Jump to content

Physicists Have 'solved' Mystery Of Levitation


Recommended Posts


Physicists have 'solved' mystery of levitation


By Roger Highfield, Science Editor

Last Updated: 2:14am BST 07/08/2007



Levitation has been elevated from being pure science fiction to science fact, according to a study reported today by physicists.


ulevitate.jpgIn theory the discovery could be used to levitate a personIn earlier work the same team of theoretical physicists showed that invisibility cloaks are feasible.


Now, in another report that sounds like it comes out of the pages of a Harry Potter book, the University of St Andrews team has created an 'incredible levitation effects’ by engineering the force of nature which normally causes objects to stick together.


Professor Ulf Leonhardt and Dr Thomas Philbin, from the University of St Andrews in Scotland, have worked out a way of reversing this pheneomenon, known as the Casimir force, so that it repels instead of attracts.


Their discovery could ultimately lead to frictionless micro-machines with moving parts that levitate But they say that, in principle at least, the same effect could be used to levitate bigger objects too, even a person.


The Casimir force is a consequence of quantum mechanics, the theory that describes the world of atoms and subatomic particles that is not only the most successful theory of physics but also the most baffling.


The force is due to neither electrical charge or gravity, for example, but the fluctuations in all-pervasive energy fields in the intervening empty space between the objects and is one reason atoms stick together, also explaining a “dry glue” effect that enables a gecko to walk across a ceiling.


Now, using a special lens of a kind that has already been built, Prof Ulf Leonhardt and Dr Thomas Philbin report in the New Journal of Physics they can engineer the Casimir force to repel, rather than attact.


Because the Casimir force causes problems for nanotechnologists, who are trying to build electrical circuits and tiny mechanical devices on silicon chips, among other things, the team believes the feat could initially be used to stop tiny objects from sticking to each other.


Prof Leonhardt explained, “The Casimir force is the ultimate cause of friction in the nano-world, in particular in some microelectromechanical systems.


Such systems already play an important role - for example tiny mechanical devices which triggers a car airbag to inflate or those which power tiny 'lab on chip’ devices used for drugs testing or chemical analysis.


Micro or nano machines could run smoother and with less or no friction at all if one can manipulate the force.” Though it is possible to levitate objects as big as humans, scientists are a long way off developing the technology for such feats, said Dr Philbin.


The practicalities of designing the lens to do this are daunting but not impossible and levitation “could happen over quite a distance”.


Prof Leonhardt leads one of four teams - three of them in Britain - to have put forward a theory in a peer-reviewed journal to achieve invisibility by making light waves flow around an object - just as a river flows undisturbed around a smooth rock.



Link to comment
Share on other sites

You can't see it, but I'm totally having a geekgasm.

Link to comment
Share on other sites

That is some technology I can't wait until it hits the civilian market, at a reasonable price, for something like a hoverboard, shoes so you can walk on air, and other such stuff.

Link to comment
Share on other sites

Now that is COOL


Combine that with a Mollner.... ooooooooh I need a coffee :)

Link to comment
Share on other sites

Casimer beds LLC.


So comfy it feels like you are sleeping on air, because you are!

Link to comment
Share on other sites

It's the reverse Casimir.

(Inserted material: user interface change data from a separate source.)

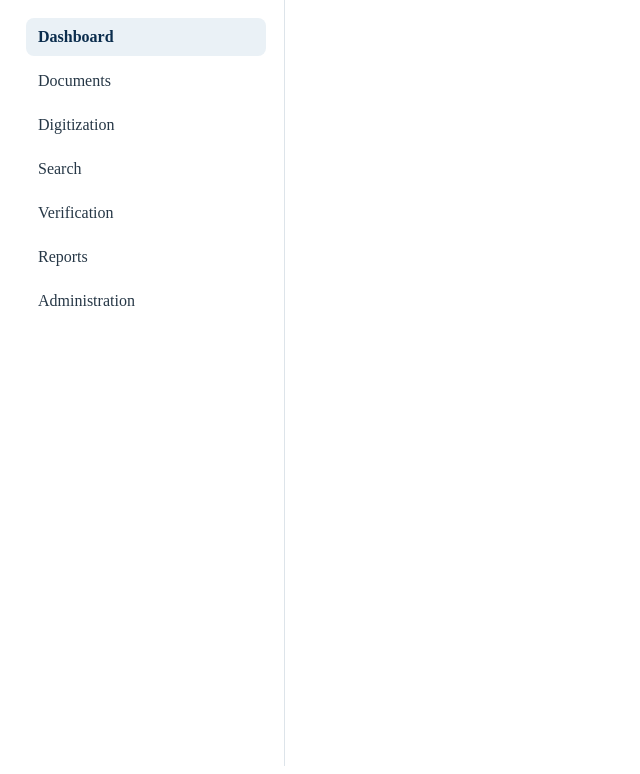
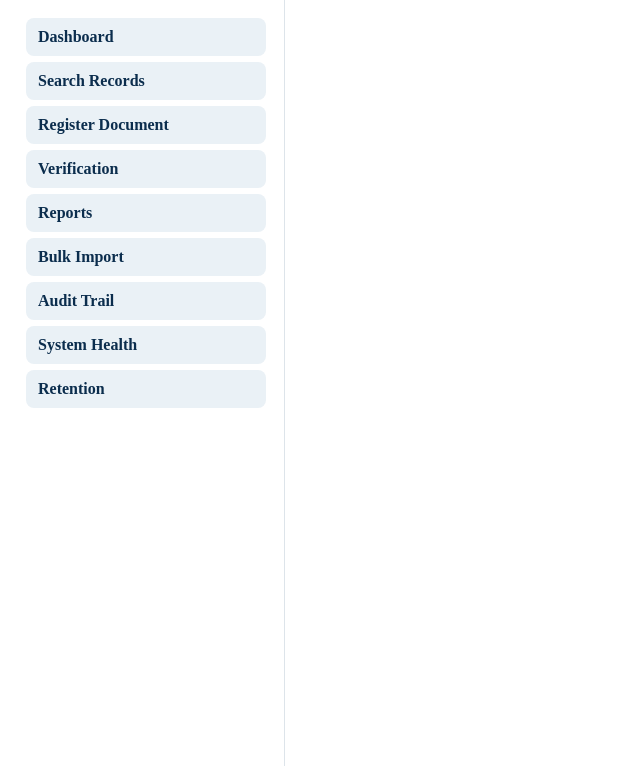
Before and after one commit to kuwaleeTechSolutions/assam-land-records-dms, a Laravel app: template resources/views/layouts/app.blade.php in a window 1280 px wide. Shown: the part 72-846 px from the top of the page, without its empty margins (0-640 px from the left). Run offline with Laravel 12, Linux system fonts and the light colour scheme; the template is opened without the code that fills it, so the values that code supplies are empty; the visitor is signed in with stand-in values (Sample User, id 1); style sheets or scripts are compiled from the project's sources; parts of the project's set-up code (start-up, migrations or seed data) failed here and were passed over; some libraries are stand-ins or nearby versions.

Commit message:
first mvp

```diff
--- a/resources/views/layouts/app.blade.php
+++ b/resources/views/layouts/app.blade.php
@@ -1 +1,96 @@
-<!doctype html><html lang="en"><head><meta charset="utf-8"><meta name="viewport" content="width=device-width,initial-scale=1"><title>{{ $title ?? 'Assam Land Records DMS' }}</title>@vite(['resources/css/app.css','resources/js/app.js'])</head><body><header class="gov-header"><div><strong>GOVERNMENT OF ASSAM</strong><div class="small">Land Records Digitization & Document Management System</div></div><div>{{ auth()->user()->name }}</div></header><div class="d-flex"><aside class="gov-sidebar"><a href="{{ route('dashboard') }}">Dashboard</a><span>Documents</span><span>Digitization</span><span>Search</span><span>Verification</span><span>Reports</span><span>Administration</span></aside><main class="flex-grow-1 p-4">{{ $slot }}</main></div></body></html>
+<!DOCTYPE html>
+<html lang="en">
+<head>
+    <meta charset="UTF-8">
+
+    <meta
+        name="viewport"
+        content="width=device-width, initial-scale=1"
+    >
+
+    <meta
+        name="csrf-token"
+        content="{{ csrf_token() }}"
+    >
+
+    <title>
+        {{ $title ?? 'Assam Land Records DMS' }}
+    </title>
+
+    @vite(['resources/css/app.css', 'resources/js/app.js'])
+
+    @livewireStyles
+</head>
+
+<body>
+
+<header class="gov-header">
+    <div>
+        <strong>GOVERNMENT OF ASSAM</strong>
+
+        <div class="small">
+            Land Records Digitization & Document Management System
+        </div>
+    </div>
+
+    <div>
+        {{ auth()->user()?->name }}
+    </div>
+</header>
+
+<div class="d-flex">
+
+    <aside class="gov-sidebar">
+
+        <a href="{{ route('dashboard') }}">
+            Dashboard
+        </a>
+
+        <a href="{{ route('documents.search') }}">
+            Search Records
+        </a>
+
+        <a href="{{ route('documents.register') }}">
+            Register Document
+        </a>
+
+        <a href="{{ route('verification.queue') }}">
+            Verification
+        </a>
+
+        <a href="{{ route('reports.dashboard') }}">
+            Reports
+        </a>
+
+        <a href="{{ route('bulk.import') }}">
+            Bulk Import
+        </a>
+
+        @can('audit.view')
+            <a href="{{ route('admin.audit') }}">
+                Audit Trail
+            </a>
+        @endcan
+
+        @can('system.configure')
+            <a href="{{ route('admin.system-health') }}">
+                System Health
+            </a>
+
+            <a href="{{ route('admin.retention') }}">
+                Retention
+            </a>
+        @endcan
+
+    </aside>
+
+    <main class="flex-grow-1 p-4">
+        {{ $slot }}
+    </main>
+
+</div>
+
+@livewireScripts
+
+</body>
+</html>
```
Also changed, not shown: resources/views/layouts/guest.blade.php (+33 -1 lines).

Normally it forces things together. Some think it's the effect of the ZPF (which is very dangerously close to the Luminiferous Aether...)

Link to comment
Share on other sites

This topic is now closed to further replies.
  • Create New...

Important Information

By using this site, you agree to our Guidelines.